I got a little help from Kristyn Corder at Apple Road on the press material, but yes, I just reached out to people I knew and people I knew who knew people. I got some great local press from The Nashville Scene and some great write ups in local blogs like No Country For New Nashville, We Own This Town, etc… and I managed to get a song premiere on American Songwriter’s website.
What didn’t work?
I tried sending a bunch of stuff to music blogs, but I’m not a publicist and I got zero response from anything I didn’t already have a foot in the door with.
I really liked how Magnolia Sons was releasing one song at a time. Why didn’t you go that route for your solo stuff?
I think I’d been sitting on a lot of these songs for too long. I was just ready to get these out there so I could start on whatever was next. I already have well over an album’s worth of material waiting around again! It’s definitely fun doing singles with Magnolia Sons, but I just wanted to have an LP, especially since I’d never before had a full-length record out.
Having experienced a lot of the music business, what parts of the “business” do you think it’s best to avoid? I’m wondering from the perspective that some indie musicians can burn themselves out trying to do everything the “right” way. Have you figured out what works for you? What is that?
I don’t think there is a “right” way. There is no surefire path. It’s mostly who you know, being at the right place at the right time, being prepared for opportunity, and a willingness to work ceaselessly.
Want a template for your marketing? Try what Ben did:
- Professional photos in a Dropbox folder that he could easily send to writers
- Samples of the album on SoundCloud where he could restrict downloads
- PR email campaign with a simple bio, links to photos, description of the record, and links to SoundCloud samples
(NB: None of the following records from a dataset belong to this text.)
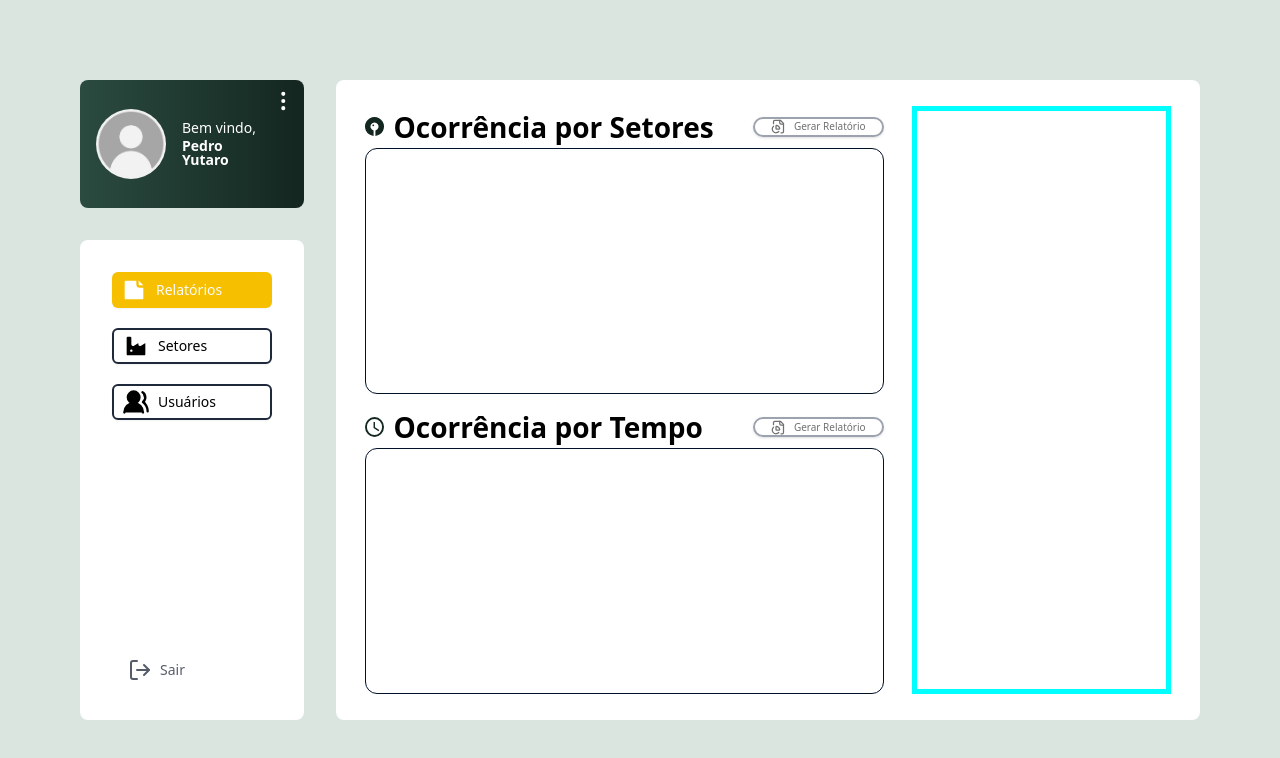
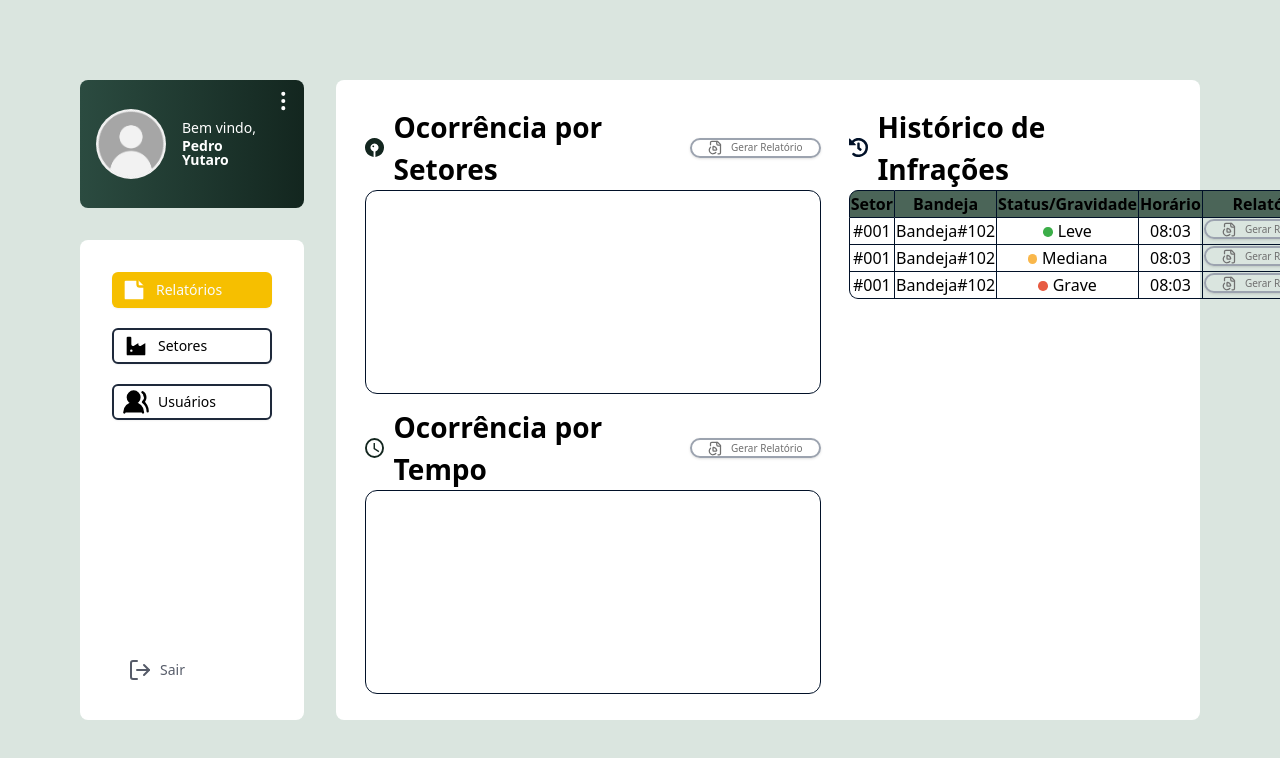
Before and after one commit to rtakashimv034/SRP-QrCode, a React (Vite) app in the folder frontend/: page /reports in a window 1280 px wide. Shown: the top 758 px of the page. Built offline with nearby package versions, Linux system fonts and the light colour scheme.

Commit message:
Finalização da tela de relatórios não funcional

```diff
--- a/frontend/src/components/pages/Reports.module.css
+++ b/frontend/src/components/pages/Reports.module.css
@@ -2,29 +2,24 @@
     display: flex;
     flex-direction: row;
     height: calc(100% - 51.2px);
-    /* justify-items: stretch; */
     margin-left: 28.8px;
     margin-top: 25.6px;
     margin-right: 28.8px;
     gap: 28px;
-    /* margin-bottom: 25.6px; */
-    /* border: 10px solid black ; */
 }
 
 .ocorrencias{
     display: flex;
     flex-grow: 1;
-    width: 66%;
+    width: 60%;
     flex-direction: column;
     gap: 12px;
-    /* border: 8px solid gray ; */
 }
 
 .ocorrencia{
     display: flex;
     flex-direction: column;
     flex-grow: 1;
-    /* border: 6px solid yellow ; */
     column-gap: 20px;
 }
 
@@ -36,20 +31,17 @@
 
 .historico{
     flex-grow: 1;
-    width: 33%;
-    border: 5px solid cyan ;
+    width: 40%;
 }
 
 .cabeçalho{
     display: flex;
     font-size: 28px;
     font-weight: bold;
-    /* border: 2px solid red; */
 }
 
 .titulo{
     flex-grow: 1;
-    /* border: 2px solid magenta; */
 }
 
 .icone_grande{
@@ -60,30 +52,69 @@
     margin-right: 9.6px;
 }
 
-
-
-/* .icone_pequeno{
-    display: inline;
-    margin-top: auto;
-    margin-bottom: auto;
-    margin-right: 6px;
-    width: 9.6px;
-    height: 11.2px;
+.tabela{
+    width: 100%;
+    text-align: center;
+    border-collapse: separate;
+    border-spacing: 0px;
 }
 
-.botao_grande{
-    font-size: 10.4px;
-    font-weight: normal;
-    margin-top: auto;
-    margin-bottom: auto;
-    color: #5C5C5C;
-    background: transparent;
-    border: 0.8px solid #5C5C5C;
-    border-radius: 97.6px;
-    height: 19.2px;
-    width: 121.6px;
+.tbl_header_row *{
+    background-color: #4B6558;
+    border-bottom: 1px solid #011128;
+    border-right: 1px solid #011128;
+    border-top: 1px solid #011128;
 }
 
-.botao_grande:hover{
-    background-color: #86efac;
-} */
+.tbl_header_row th:first-child{
+    border-left: 1px solid #011128;
+    border-top-left-radius: 9px;
+}
+
+.tbl_header_row th:last-child{
+    border-top-right-radius: 9px;
+}
+
+.tbl_row > *{
+    border-bottom: 1px solid #011128;
+    border-right: 1px solid #011128;
+}
+
+.tbl_row td:first-child{
+    border-left: 1px solid #011128;
+}
+
+.tbl_row:last-child td:first-child{
+    border-bottom-left-radius: 9px;
+}
+
+.tbl_row:last-child td:last-child{
+    border-bottom-right-radius: 9px;
+}
+
+.grave{
+    height: 9.6px;
+    width: 9.6px;
+    background-color: #E75B42;
+    border-radius: 50%;
+    display: inline-block;
+    margin-right: 4.8px;
+}
+
+.mediana{
+    height: 9.6px;
+    width: 9.6px;
+    background-color: #F9B74B;
+    border-radius: 50%;
+    display: inline-block;
+    margin-right: 4.8px;
+}
+
+.leve{
+    height: 9.6px;
+    width: 9.6px;
+    background-color: #3CAE49;
+    border-radius: 50%;
+    display: inline-block;
+    margin-right: 4.8px;
+}
--- a/frontend/src/components/pages/Reports.tsx
+++ b/frontend/src/components/pages/Reports.tsx
@@ -1,5 +1,6 @@
 import ReportIcon from "@/assets/Icon_simple_everplaces.svg"
 import ClockIcon from "@/assets/Icon material-access-time.svg"
+import HistoryIcon from "@/assets/Icon awesome-history.svg"
 import { DefaultLayout } from "../layouts/DefaultLayout";
 import { Button } from "../ui/button";
 import { FileChartPie } from "lucide-react";
@@ -42,7 +43,54 @@ export function Reports() {
           </div>
 
           <div className={styles.historico}>
+            <header className={styles.cabeçalho}>
+              <img src={HistoryIcon} alt="HistoryIcon" className={styles.icone_grande}/>
+              <h1 className={styles.titulo}>Histórico de Infrações</h1>
+            </header>
 
+            <table className={styles.tabela}>
+              {/* <tr className={`${styles.tbl_header} ${styles.tbl_row}`}> */}
+              <tr className={styles.tbl_header_row}>
+                <th>Setor</th>
+                <th>Bandeja</th>
+                <th>Status/Gravidade</th>
+                <th>Horário</th>
+                <th>Relatório</th>
+              </tr>
+              <tr className={styles.tbl_row}>
+                <td>#001</td>
+                <td>Bandeja#102</td>
+                <td><span className={styles.leve}></span>Leve</td>
+                <td>08:03</td>
+                <td >
+                  <Button className="bg-transparent border-gray-400 border-2 text-gray-dark rounded-2xl h-[18px] text-[10px] mt-auto mb-auto hover:bg-green-300 ">
+                    <FileChartPie className=" text-gray-dark" size={15}/> Gerar Relatório
+                  </Button>
+                </td>
+              </tr>
+              <tr className={styles.tbl_row}>
+                <td>#001</td>
+                <td>Bandeja#102</td>
+                <td><span className={styles.mediana}></span>Mediana</td>
+                <td>08:03</td>
+                <td >
+                  <Button className="bg-transparent border-gray-400 border-2 text-gray-dark rounded-2xl h-[18px] text-[10px] mt-auto mb-auto hover:bg-green-300 ">
+                    <FileChartPie className=" text-gray-dark" size={15}/> Gerar Relatório
+                  </Button>
+                </td>
+              </tr>
+              <tr className={styles.tbl_row}>
+                <td>#001</td>
+                <td>Bandeja#102</td>
+                <td><span className={styles.grave}></span>Grave</td>
+                <td>08:03</td>
+                <td>
+                  <Button className="bg-transparent border-gray-400 border-2 text-gray-dark rounded-2xl h-[18px] text-[10px] mt-auto mb-auto hover:bg-green-300 ">
+                    <FileChartPie className=" text-gray-dark" size={15}/> Gerar Relatório
+                  </Button>
+                </td>
+              </tr>
+            </table>
           </div>
         </div>
     </DefaultLayout>
```
Also changed, not shown: frontend/src/assets/Icon awesome-history.svg (added).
Benjamin A. Harper’s record Get Thee Behind Me is available on iTunes, Spotify, and Bandcamp.